TORRANCE, CALIFORNIA, US – Global Clean Energy Holdings, Inc. (GCE), a vertically integrated renewable fuels company, on Jan. 3 announced it has acquired Camelina Company España S.L. (CCE), Europe’s largest camelina crop innovator and seed producer headquartered in Madrid, Spain.
CCE has for more than 10 years developed intellectual property (IP) in camelina to support a sustainable biofuels value chain. CCE’s IP includes superior genetics, breeding capabilities, high quality planting seed, advanced agronomic research, and knowledge to support the cultivation of camelina by contract farmers. CCE, together with Sustainable Oils, Inc. (SusOils), also a wholly owned subsidiary of GCE, will further enhance the company's portfolio of patented camelina genetics.
CCE and SusOils have been collaborating for some time to expand and harmonize their collective research and development activities. GCE said the combined capabilities will accelerate the development of proprietary germplasm and varieties of camelina that will provide third-party contract camelina growers in North America, Western Europe and South America with additional revenue opportunities by sustainably increasing their fallow crop rotation options.
“The addition of CCE to our family of companies and its synergy with SusOils further advances our goal of increasing the commercial value of camelina through improved agronomics and plant genetics,” said Richard Palmer, president and chief executive officer of GCE. “Together, CCE and SusOils will build on our combined decades of camelina research and development activities that are focused on improving yield, reducing growing time, modifying plant oil chemistry to enhance biorefinery efficiency, and improving livestock feed qualities of camelina meal.
“This acquisition demonstrates our ongoing commitment to investing both domestically and internationally in the science, infrastructure and farmer education necessary to deliver high-quality camelina feedstocks to satisfy the growing worldwide demand for renewable diesel and sustainable aviation fuels while not displacing food crops or impacting food security. This acquisition provides an established launching pad for our rapid expansion into Europe and South America.”
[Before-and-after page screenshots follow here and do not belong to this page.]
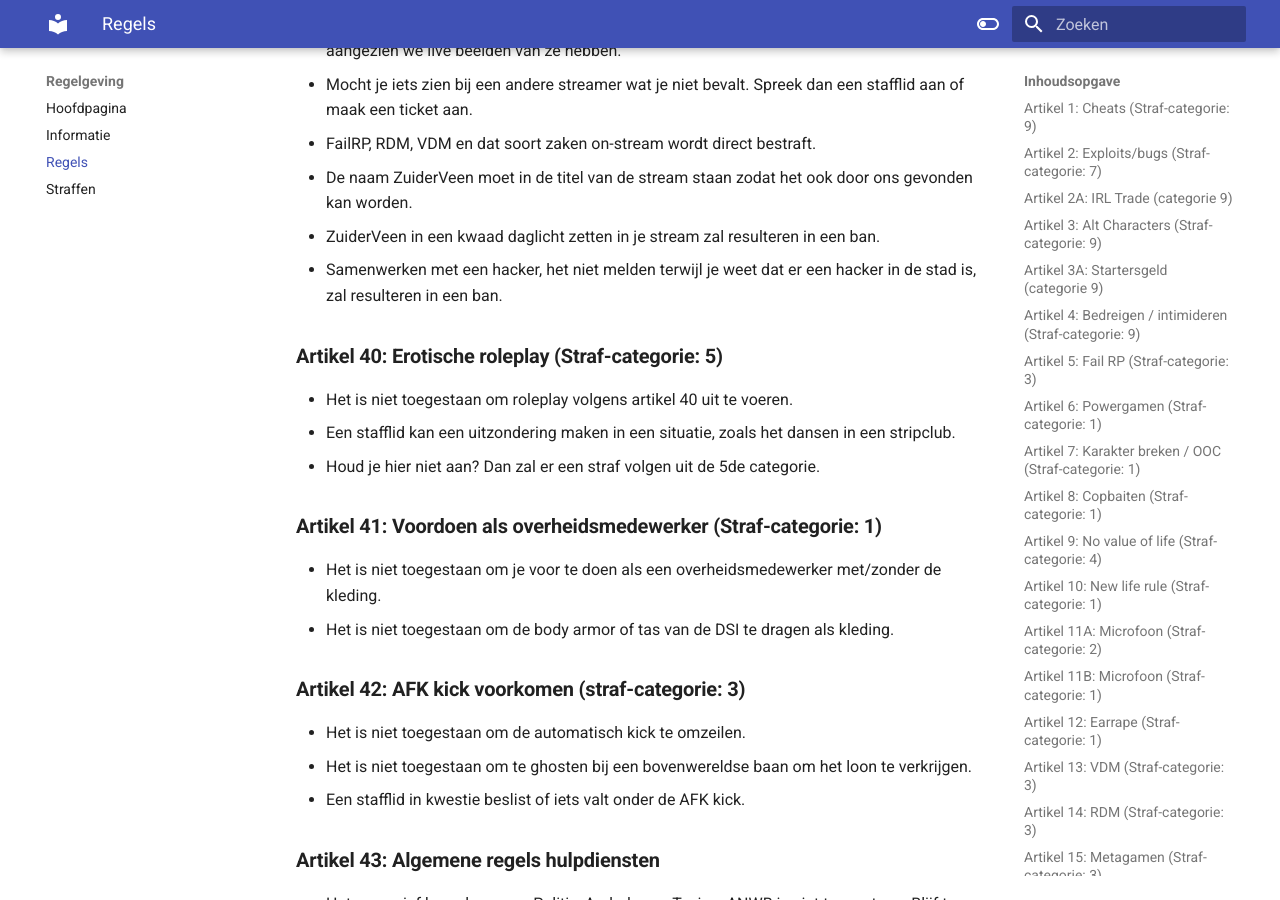
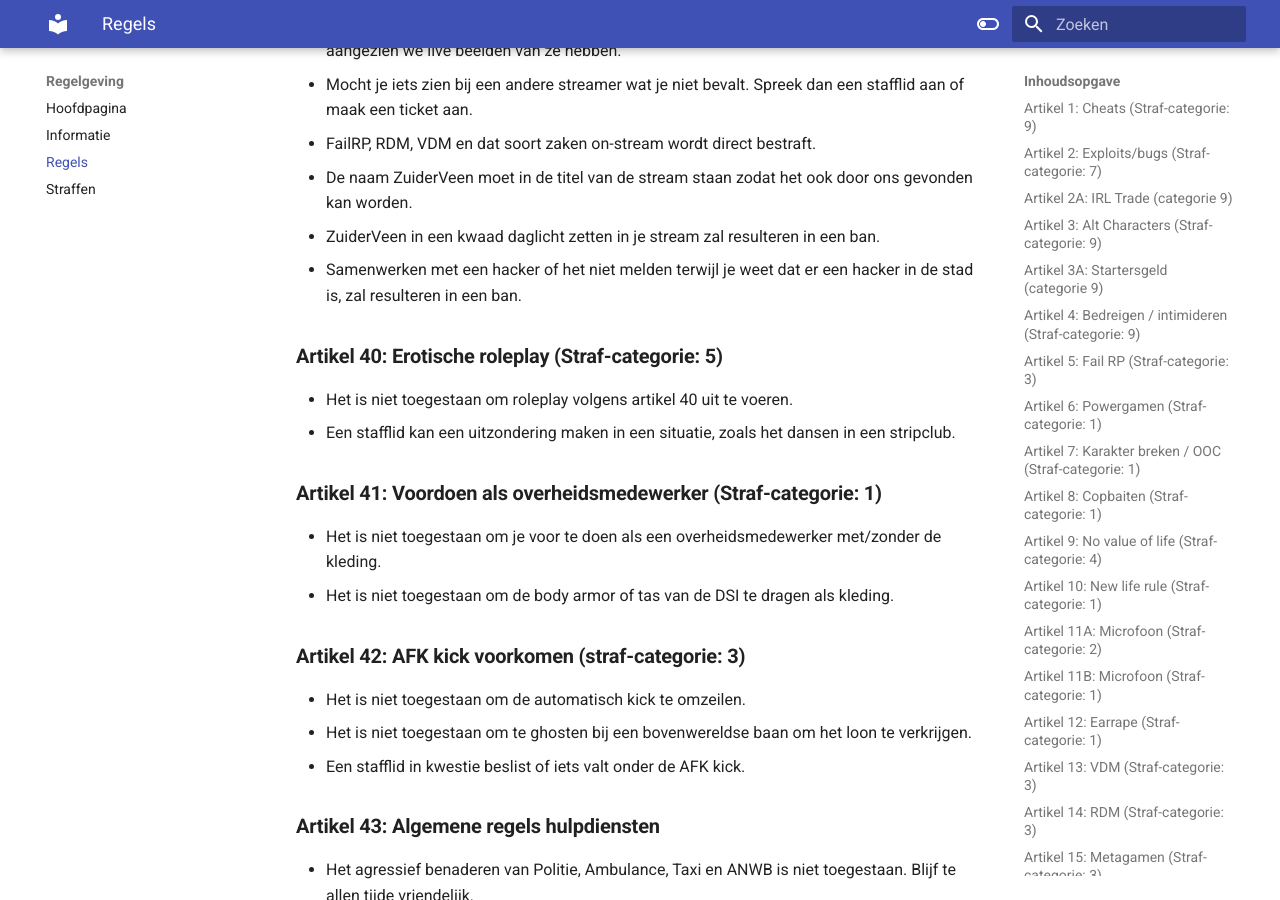
Before and after one commit to ZuiderVeenRP/apv, an MkDocs documentation site: the page built from docs/algemeen.md, in a window 1280 px wide and 900 px high, scrolled down 15942 px. Built offline with MkDocs 1.6.1 and Material for MkDocs 9.7.7, drawn with Linux system fonts in a browser that asks for light colours; comment, search, counter and statistics services are not loaded.

Commit message:
Onbelangrijke aanpassingen art 40
Onnodig lid weggehaald.

```diff
--- a/docs/algemeen.md
+++ b/docs/algemeen.md
@@ -355,12 +355,11 @@
 - FailRP, RDM, VDM en dat soort zaken on-stream wordt direct bestraft.
 - De naam ZuiderVeen moet in de titel van de stream staan zodat het ook door ons gevonden kan worden.
 - ZuiderVeen in een kwaad daglicht zetten in je stream zal resulteren in een ban.
-- Samenwerken met een hacker, het niet melden terwijl je weet dat er een hacker in de stad is, zal resulteren in een ban.
+- Samenwerken met een hacker of het niet melden terwijl je weet dat er een hacker in de stad is, zal resulteren in een ban.
 
 ### **Artikel 40: Erotische roleplay (Straf-categorie: 5)**
 - Het is niet toegestaan om roleplay volgens artikel 40 uit te voeren.
 - Een stafflid kan een uitzondering maken in een situatie, zoals het dansen in een stripclub.
-- Houd je hier niet aan? Dan zal er een straf volgen uit de 5de categorie.
 
 ### **Artikel 41: Voordoen als overheidsmedewerker (Straf-categorie: 1)**
 - Het is niet toegestaan om je voor te doen als een overheidsmedewerker met/zonder de kleding.
```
Established in 2010, CCE is Europe’s largest camelina crop innovator and seed producer. In 2013, it was the first global company to receive a sustainability certification from the Roundtable on Sustainable Biomaterials (RSB), a global sustainability standard and certification system for biofuels and biomaterials production. The company has extensive expertise in camelina production along the complete value chain, having supplied sustainable and certified camelina oil for aviation biofuel production, as well as camelina meal, a high-quality plant-based protein source for the livestock feed industry. The company maintains an ongoing plant breeding program with more than 600 camelina germplasm lines and owns nine proprietary camelina varieties, which enables the sustainable introduction of camelina in different crop rotations without displacing any primary crops.
“We are excited by the significant synergies that exist between CCE, GCE and SusOils,” said Yuri Herreras Yambanis, director, CCE. “Combining the knowledge and expertise of our organizations provides us the opportunity to further advance camelina research and production in ways that deliver profitable and sustainable advantages for both regenerative agriculture and the renewable fuels industry.”
Camelina is an essential part of the feedstock plan for GCE’s integrated farm-to-fuels strategy. In early 2022, GCE will open a newly renovated renewable diesel biorefinery in Bakersfield, California, US, and supply ExxonMobil up to 220 million gallons annually of renewable diesel under a pair of long-term purchase agreements.
Camelina traditionally has been cultivated as an oilseed crop to produce vegetable oil and animal feed. Ample archeological evidence shows it has been grown in Europe for at least 3,000 years.
Studies have shown camelina-based jet fuel reduces net carbon emissions by about 80%. The United States Navy chose it as the feedstock for their first test of aviation biofuel, and successfully operated a static F414 engine in October 2009 at Naval Air Station Patuxent River, Maryland.